Sunday, June 28, 2009

Job 38

Last Sunday's Old Testament was from Job 38. I understood the obvious point that it meshed with the Gospel reading (Mark 4 -- Jesus' stilling the storm). But Pastor chose verses 4-6 as our verse for the week.

Where were you when I laid the foundations of the earth?
Tell Me, if you have understanding.
Who determined its measurements?
Surely you know!
Or who stretched out the line upon it?
To what were its foundations fastened?
Or who laid its cornerstone?

And I thought, "WHAT???"

But you know what? It's kinda nifty.

Where else do we hear about the "line" being stretched out? In Psalm 19, where it's talking not just about the creation of the world and the sun and stars, but about the angels being created in the heavens too, and that they preach the Gospel and their voice goes out into all the world.

Where else do we hear about a cornerstone? Psalm 91 and Psalm 118 & Matthew 21.

Oh, and then in Ephesians 2 we hear about the household of God which is built on the foundation of the apostles and prophets, with Christ Himself being the chief cornerstone.

What was Job's problem? Was it that he didn't believe God was powerful? Did Job think that God had somehow lost control of the world? Or was it that he was doubting whether God cared about him?

The disciples in the boat? Was their problem unbelief in God's raw power? Or was it also found in their doubt that Jesus cared whether they were perishing? They were wow-ed by the fact that the wind and sea obeyed Jesus, but not just that ...

He whom the sea and wind obey
doth come to serve the sinner in great meekness.
Thou, God's own Son, with us art one --
dost join us and our children in our weakness. (TLH 81)

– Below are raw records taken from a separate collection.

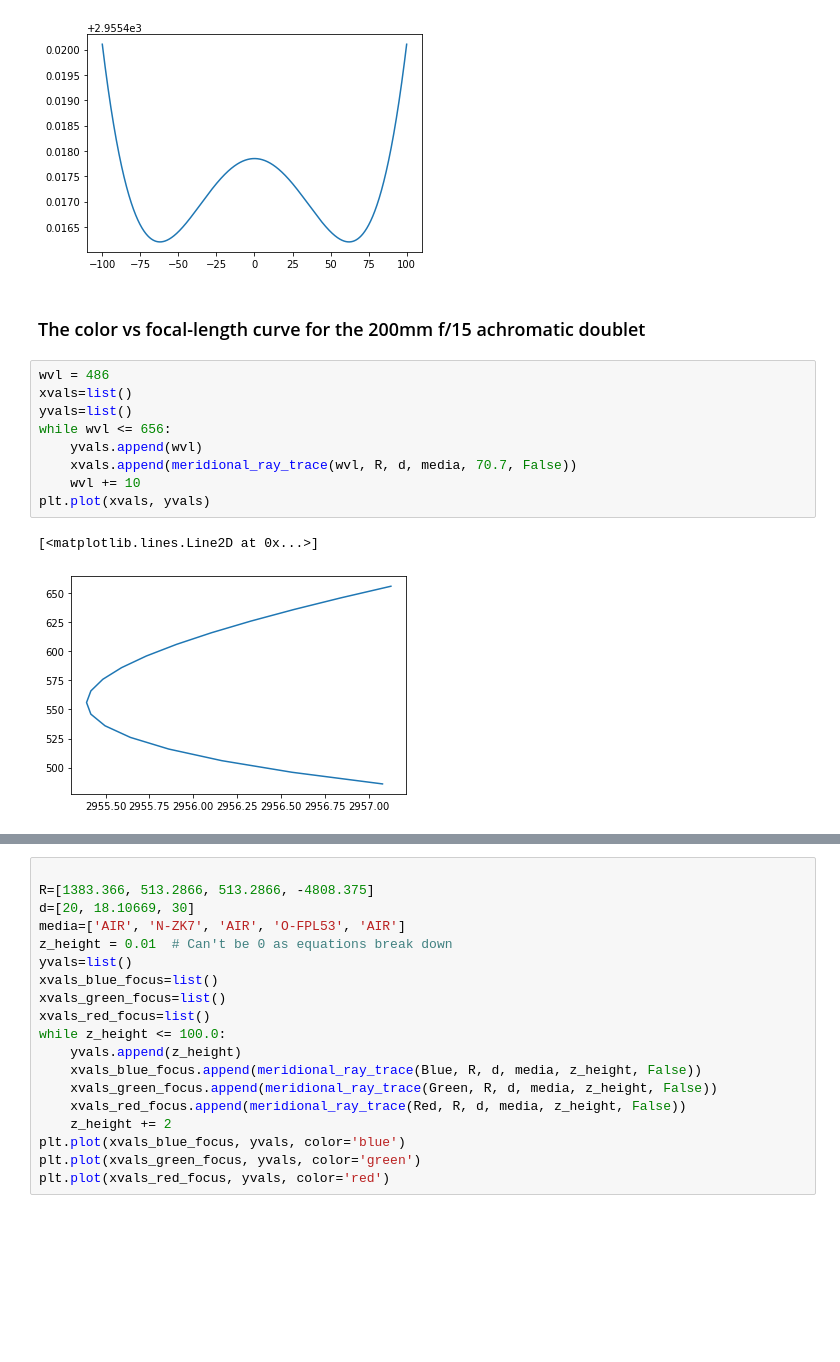
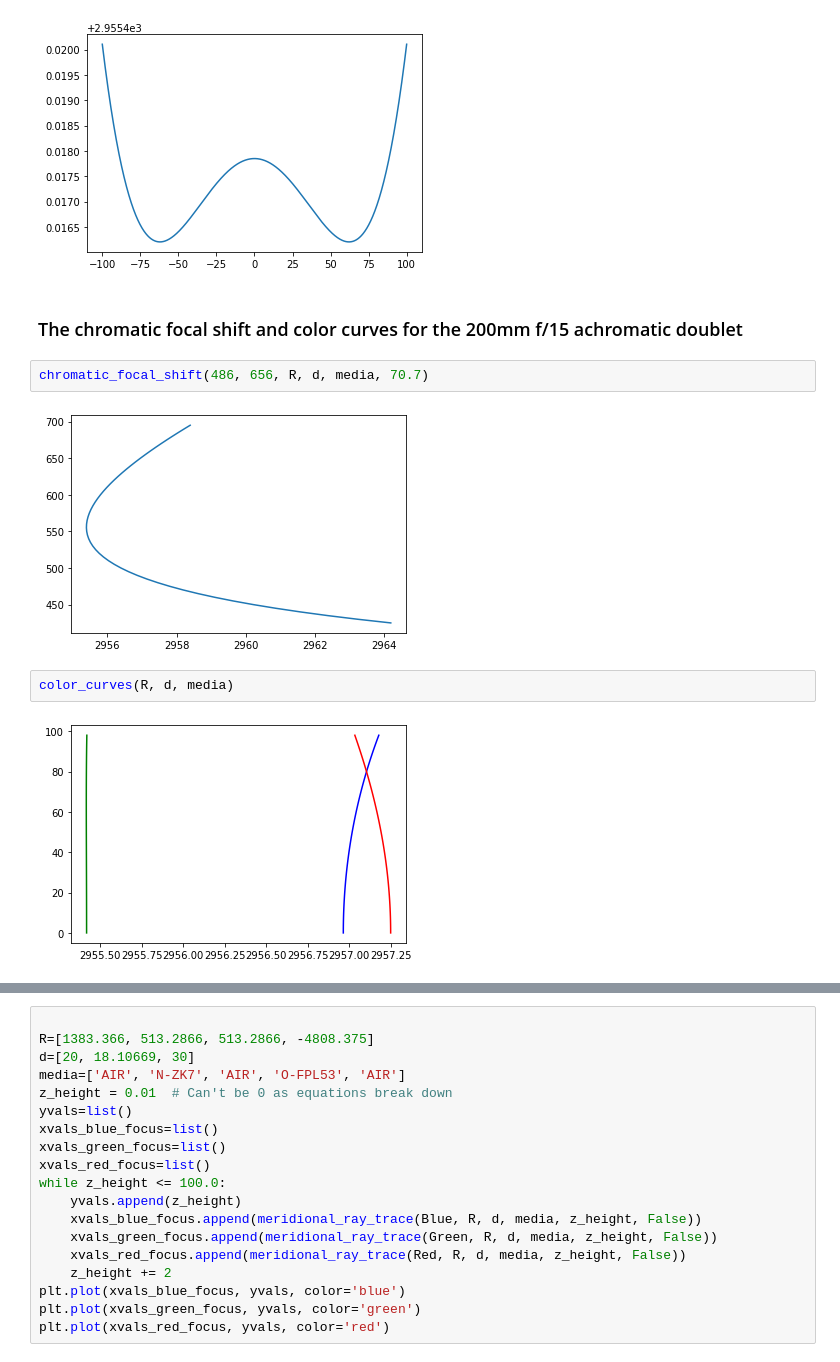
Before and after one commit to tgani/ray_tracing, a Jupyter notebook: Meridional_Ray_Tracing.ipynb, the cells around one changed output, grey strips where cells are left out. Drawn from its saved outputs; the diff is of its cells as text; blank space fills up the shorter version.

```diff
--- a/Meridional_Ray_Tracing.ipynb
+++ b/Meridional_Ray_Tracing.ipynb
@@ -245,17 +280,13 @@ plt.plot(xvals, yvals)
 [<matplotlib.lines.Line2D at 0x...>]
 [figure]
 # %% [markdown]
-### The color vs focal-length curve for the 200mm f/15 achromatic doublet
+### The chromatic focal shift and color curves for the 200mm f/15 achromatic doublet
-# %%
-wvl = 486
-xvals=list()
-yvals=list()
-while wvl <= 656:
-    yvals.append(wvl)
-    xvals.append(meridional_ray_trace(wvl, R, d, media, 70.7, False))
-    wvl += 10
-plt.plot(xvals, yvals)
-# %% [output]
-[<matplotlib.lines.Line2D at 0x...>]
-[figure, removed]
+# %%
+chromatic_focal_shift(486, 656, R, d, media, 70.7)
+# %% [output]
+[figure, added]
+# %%
+color_curves(R, d, media)
+# %% [output]
+[figure, added]
 # %% [markdown]
```
Also changed, not shown: parts of 12 cells of this notebook.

So when Job sasses God and when the disciples holler that Jesus doesn't care about them, God's response in these verses is not Calvinistic. It's not just that God's the Big Cheese who's got all the power. The response is that Job didn't understand who this God is. Job and the disciples didn't understand His mercy. This God knew from the very beginning that His Son would save sinners, that the Gospel would be preached by the apostles, and that the angels would rejoice over the salvation of the lost. The foundation and cornerstone of the earth was laid when the angels shouted for joy ... which they did over the Lamb who was slain to rescue the lost sheep.

Would you sass back to a God who planned from before He made you that He would save you? Would you sass back to a God who took every one of your griefs and bore it for you? Would you sass back to a God who arranged for the means to draw you to Himself? If saving you took some pretty humongous pains on His part, maybe it's only our blindness to His suffering which makes us so quick to sass back when we get a little suffering like Job's or some storms like the disciples'. If God had said to Job -- if Jesus had said to the disciples -- "Hey, I'm in charge here and I have all the power" that wouldn't cause them to put their hands over their mouths and shut up as happened when the message (Mark 4:39 and Job 40:2) was rather "Hey, I'm in charge here and I have all the power and I'm using it for your good because I love you."

1 comment:

  1. Advertisement: Dr. Scaer's sermon on the Mark 4 text found in the "In Christ" series was a great, great, great sermon. Some of your comments reminded me of it.